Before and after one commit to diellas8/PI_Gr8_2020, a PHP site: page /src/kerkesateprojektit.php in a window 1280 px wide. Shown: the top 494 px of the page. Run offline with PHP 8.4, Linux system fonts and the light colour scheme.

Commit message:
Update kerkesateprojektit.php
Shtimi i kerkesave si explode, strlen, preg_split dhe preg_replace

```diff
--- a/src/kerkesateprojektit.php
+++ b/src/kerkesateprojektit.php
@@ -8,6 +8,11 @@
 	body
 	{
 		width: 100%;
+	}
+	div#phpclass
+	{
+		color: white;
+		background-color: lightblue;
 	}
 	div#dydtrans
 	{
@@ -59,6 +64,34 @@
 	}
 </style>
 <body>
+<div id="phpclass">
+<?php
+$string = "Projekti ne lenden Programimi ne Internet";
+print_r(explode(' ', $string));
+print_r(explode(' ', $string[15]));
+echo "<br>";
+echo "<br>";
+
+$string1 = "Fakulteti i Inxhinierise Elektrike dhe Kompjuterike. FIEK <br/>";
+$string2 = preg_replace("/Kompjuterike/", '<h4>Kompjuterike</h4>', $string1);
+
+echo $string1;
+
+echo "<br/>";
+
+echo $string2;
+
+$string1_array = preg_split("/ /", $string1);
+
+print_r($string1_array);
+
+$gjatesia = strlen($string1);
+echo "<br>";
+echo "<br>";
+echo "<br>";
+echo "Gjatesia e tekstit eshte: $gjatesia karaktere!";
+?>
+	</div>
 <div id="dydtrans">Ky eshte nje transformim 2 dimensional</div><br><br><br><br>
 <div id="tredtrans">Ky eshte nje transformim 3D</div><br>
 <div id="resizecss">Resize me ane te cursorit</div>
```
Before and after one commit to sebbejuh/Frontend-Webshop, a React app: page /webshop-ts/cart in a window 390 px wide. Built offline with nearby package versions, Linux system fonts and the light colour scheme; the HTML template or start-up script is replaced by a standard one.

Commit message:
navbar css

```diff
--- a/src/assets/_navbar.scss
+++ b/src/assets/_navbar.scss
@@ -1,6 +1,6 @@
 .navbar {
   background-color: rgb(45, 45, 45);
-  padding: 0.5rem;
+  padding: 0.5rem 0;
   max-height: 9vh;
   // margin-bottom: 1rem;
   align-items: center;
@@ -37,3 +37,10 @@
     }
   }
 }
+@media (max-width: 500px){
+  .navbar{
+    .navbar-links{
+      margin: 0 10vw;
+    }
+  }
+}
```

------------------------------------

Exercise prompt:
Write out the records in full, exactly as they appear above.

Exercise result:
Before and after one commit to diellas8/PI_Gr8_2020, a PHP site: page /src/kerkesateprojektit.php in a window 1280 px wide. Shown: the top 494 px of the page. Run offline with PHP 8.4, Linux system fonts and the light colour scheme.

Commit message:
Update kerkesateprojektit.php
Shtimi i kerkesave si explode, strlen, preg_split dhe preg_replace

```diff
--- a/src/kerkesateprojektit.php
+++ b/src/kerkesateprojektit.php
@@ -8,6 +8,11 @@
 	body
 	{
 		width: 100%;
+	}
+	div#phpclass
+	{
+		color: white;
+		background-color: lightblue;
 	}
 	div#dydtrans
 	{
@@ -59,6 +64,34 @@
 	}
 </style>
 <body>
+<div id="phpclass">
+<?php
+$string = "Projekti ne lenden Programimi ne Internet";
+print_r(explode(' ', $string));
+print_r(explode(' ', $string[15]));
+echo "<br>";
+echo "<br>";
+
+$string1 = "Fakulteti i Inxhinierise Elektrike dhe Kompjuterike. FIEK <br/>";
+$string2 = preg_replace("/Kompjuterike/", '<h4>Kompjuterike</h4>', $string1);
+
+echo $string1;
+
+echo "<br/>";
+
+echo $string2;
+
+$string1_array = preg_split("/ /", $string1);
+
+print_r($string1_array);
+
+$gjatesia = strlen($string1);
+echo "<br>";
+echo "<br>";
+echo "<br>";
+echo "Gjatesia e tekstit eshte: $gjatesia karaktere!";
+?>
+	</div>
 <div id="dydtrans">Ky eshte nje transformim 2 dimensional</div><br><br><br><br>
 <div id="tredtrans">Ky eshte nje transformim 3D</div><br>
 <div id="resizecss">Resize me ane te cursorit</div>
```
Before and after one commit to sebbejuh/Frontend-Webshop, a React app: page /webshop-ts/cart in a window 390 px wide. Built offline with nearby package versions, Linux system fonts and the light colour scheme; the HTML template or start-up script is replaced by a standard one.

Commit message:
navbar css

```diff
--- a/src/assets/_navbar.scss
+++ b/src/assets/_navbar.scss
@@ -1,6 +1,6 @@
 .navbar {
   background-color: rgb(45, 45, 45);
-  padding: 0.5rem;
+  padding: 0.5rem 0;
   max-height: 9vh;
   // margin-bottom: 1rem;
   align-items: center;
@@ -37,3 +37,10 @@
     }
   }
 }
+@media (max-width: 500px){
+  .navbar{
+    .navbar-links{
+      margin: 0 10vw;
+    }
+  }
+}
```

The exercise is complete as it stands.